REVIEW: CRICKET COACHING FOR KIDS AT LORD'S
Lord’s is one of the most historic sporting venues in the country, known as the Home of Cricket around the world.
The venue - and MCC (Marylebone Cricket Club) - will be at the heart of a huge summer of international cricket this year when it will host the Cricket World Cup Final and group matches, the second Ashes Test and other exciting fixtures over four months of world class cricket.
There’s nowhere better to experience the sport and learn to play the game than Lord’s and they’re reaching out to the cricketing stars of the future via their range of courses for kids age 3 to 16 (so perfect for when you’re looking for something for your tween/teen to do).
The MCC Cricket Academy at Lord’s have designed a new and exciting programme for children to experience the sport, with one and two-day courses available during school holidays (and term time).
Kids get to learn the rules of the game and put them into practice when they play the sport in world-class facilities used by the England and Middlesex cricket teams.
With professional coaching and top of the range technology, the courses offer young cricket fans, cricket newbies and lovers and those who aren’t sure if they love the sport yet, the unique opportunity to spend the day with top coaches who will help them develop both ball and bat skills.
It’s a safe and fun environment and all the coaches are DBS checked and experienced in working with children.

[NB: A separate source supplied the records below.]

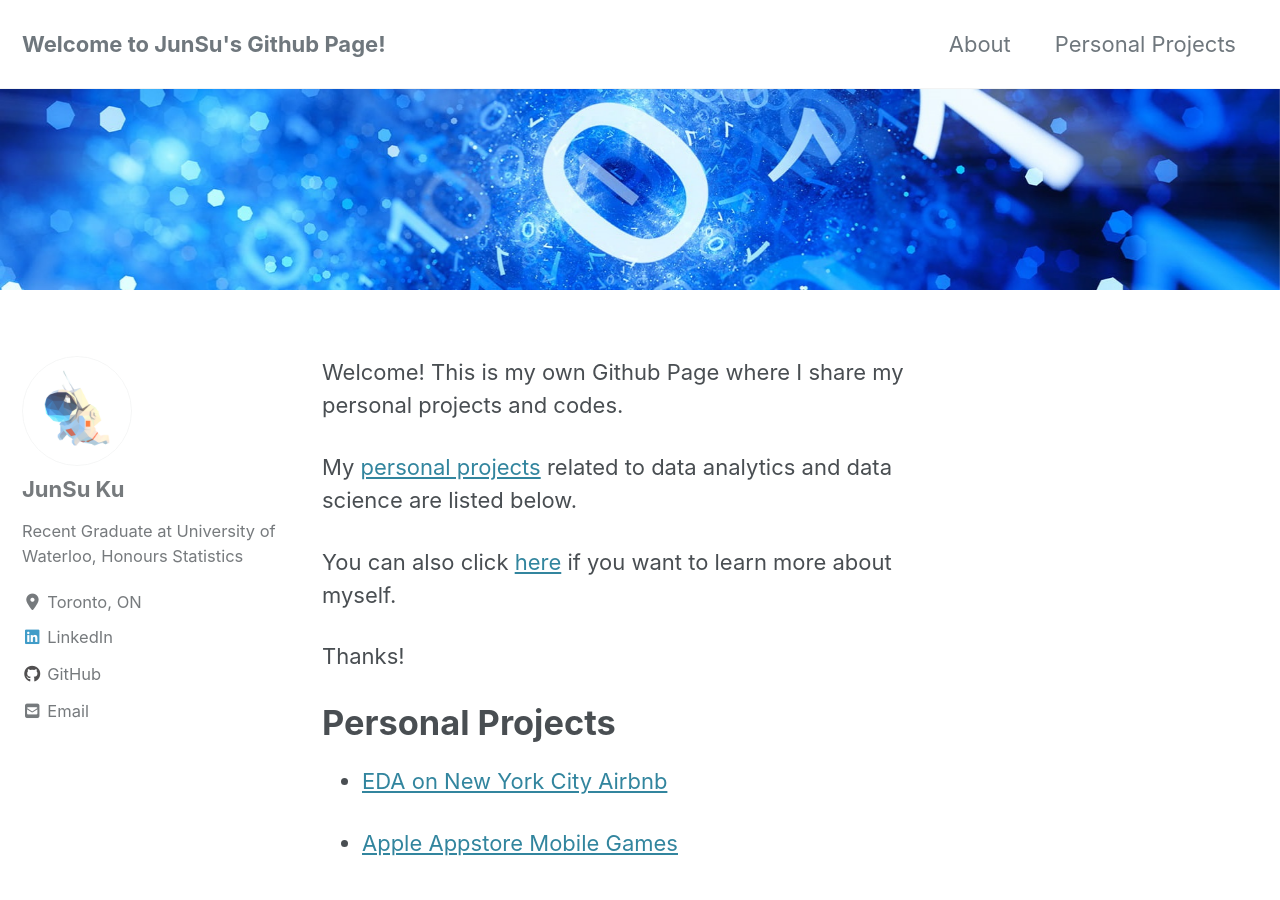
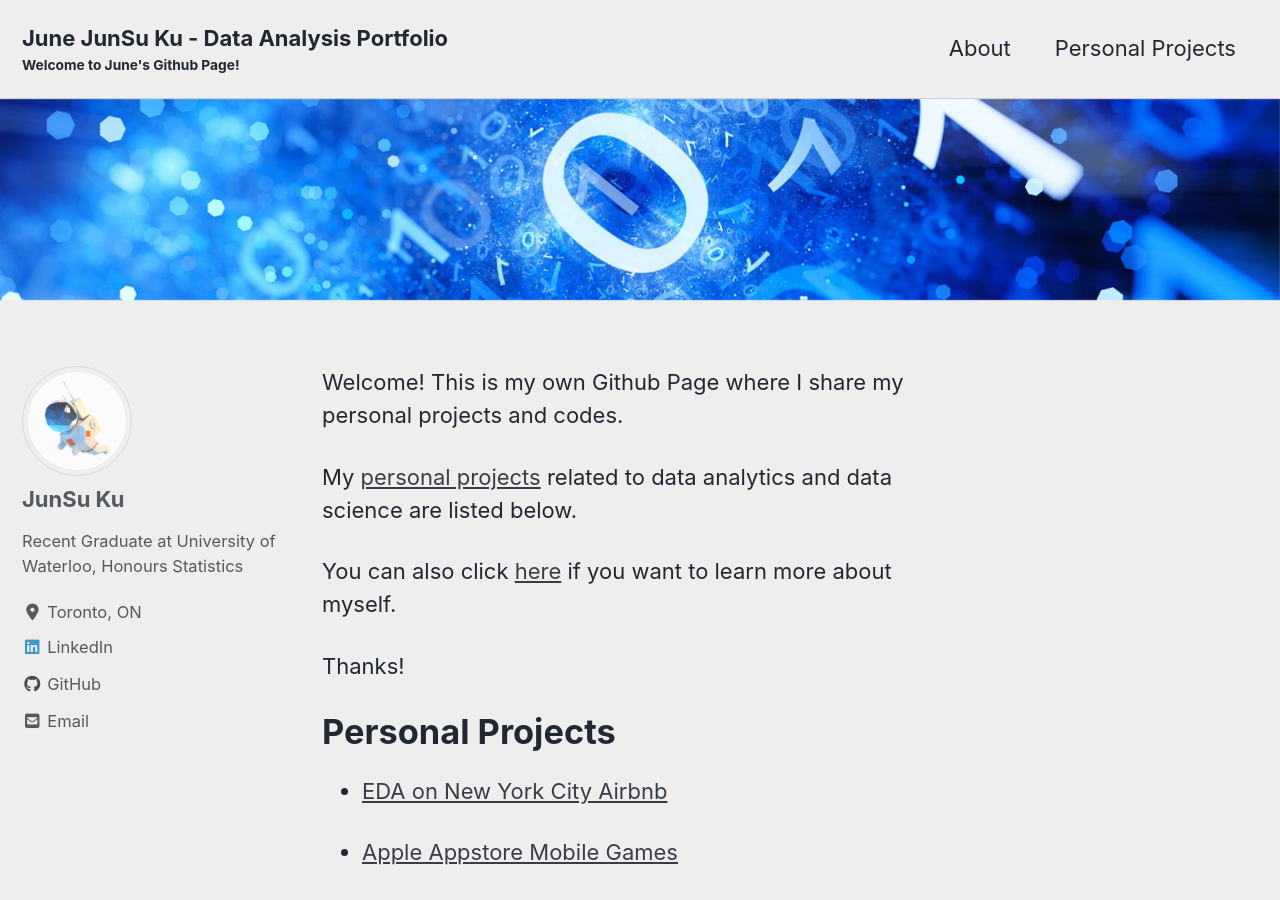
Before and after one commit to junsu-ku/junsu-ku.github.io, a Jekyll site: the page built from index.md, in a window 1280 px wide and 900 px high. Built offline with Jekyll 4.4.1, drawn with Linux system fonts in a browser that asks for light colours; cached includes are drawn as plain includes; nearby versions of some CDN libraries.

```diff
--- a/_config.yml
+++ b/_config.yml
@@ -12,13 +12,13 @@
 
 # theme                  : "minimal-mistakes-jekyll"
 # remote_theme           : "mmistakes/minimal-mistakes"
-minimal_mistakes_skin    : "default" # "air", "aqua", "contrast", "dark", "dirt", "neon", "mint", "plum", "sunrise"
+minimal_mistakes_skin    : "air" # "air", "aqua", "contrast", "dark", "dirt", "neon", "mint", "plum", "sunrise"
 
 # Site Settings
 locale                   : "en-US"
-title                    : "Welcome to JunSu's Github Page!"
+title                    : "June JunSu Ku - Data Analysis Portfolio"
 title_separator          : "-"
-subtitle                 : # site tagline that appears below site title in masthead
+subtitle                 : "Welcome to June's Github Page!"
 name                     : "JunSu Ku"
 description              : ""
 url                      : # the base hostname & protocol for your site e.g. "https://mmistakes.github.io"
```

Courses at the MCC Academy are about much more than just playing well or winning; without even realising, boys and girls are taught core cricketing values like teamwork, respect and communication.
It’s not a once size fits all type experience, age groups and sessions are designed with the needs and levels of your child in mind:
We went along to the Future Stars course for kids in Year 3 and 4 (ages 7 to 9).
Once inside the MCC Academy, we were split into groups by age and shown to our designated practice areas. The areas are fully enclosed by curtain netting and the equipment used is for indoor play so totally safe (as in no hard balls smacking you in the face).
The kids were given a team talk about the happenings of the day, respect and the workings of team sport in general. This latter point was repeated during the day which was fantastic to see. In fact, one of the expectations was that the kids would know the names of all in their groups before the end of the morning (they did). It was also great to see plenty of girls in attendance.
Most were in cricket whites showing the discipline of the sport although if you don't have the correct kit, a tracksuit is fine as long as it is not representative of another sport (football, rugby, etc.)
After a quick warm up, the kids were split into groups and so began a series of games. The scores were tallied after each game with a winner being announced at the end of the day.
The games were very physical with lots of running so be sure to pack plenty of fluids! The kids were competitive but it was all very healthy. The phrase that we could hear constantly was that there was 'still all to play for' which helped everyone focus and try their hardest to make up ground where they could.
No one individual was made to feel like the star and conversely no one child was made to feel like the weakest link; it’s all about team work, mutual respect and cooperation.
A two day course from 10am -5pm might initially make you think it’s a bit of a long day but
they’re away from screens all day long
they come home absolutely exhausted (result!)
Is there anywhere better to experience cricket and learn to play the game than Lord’s? We don’t think so.
Cricket courses at the MCC Cricket Academy at Lord’s start from £35. Find out more at lords.org/academy.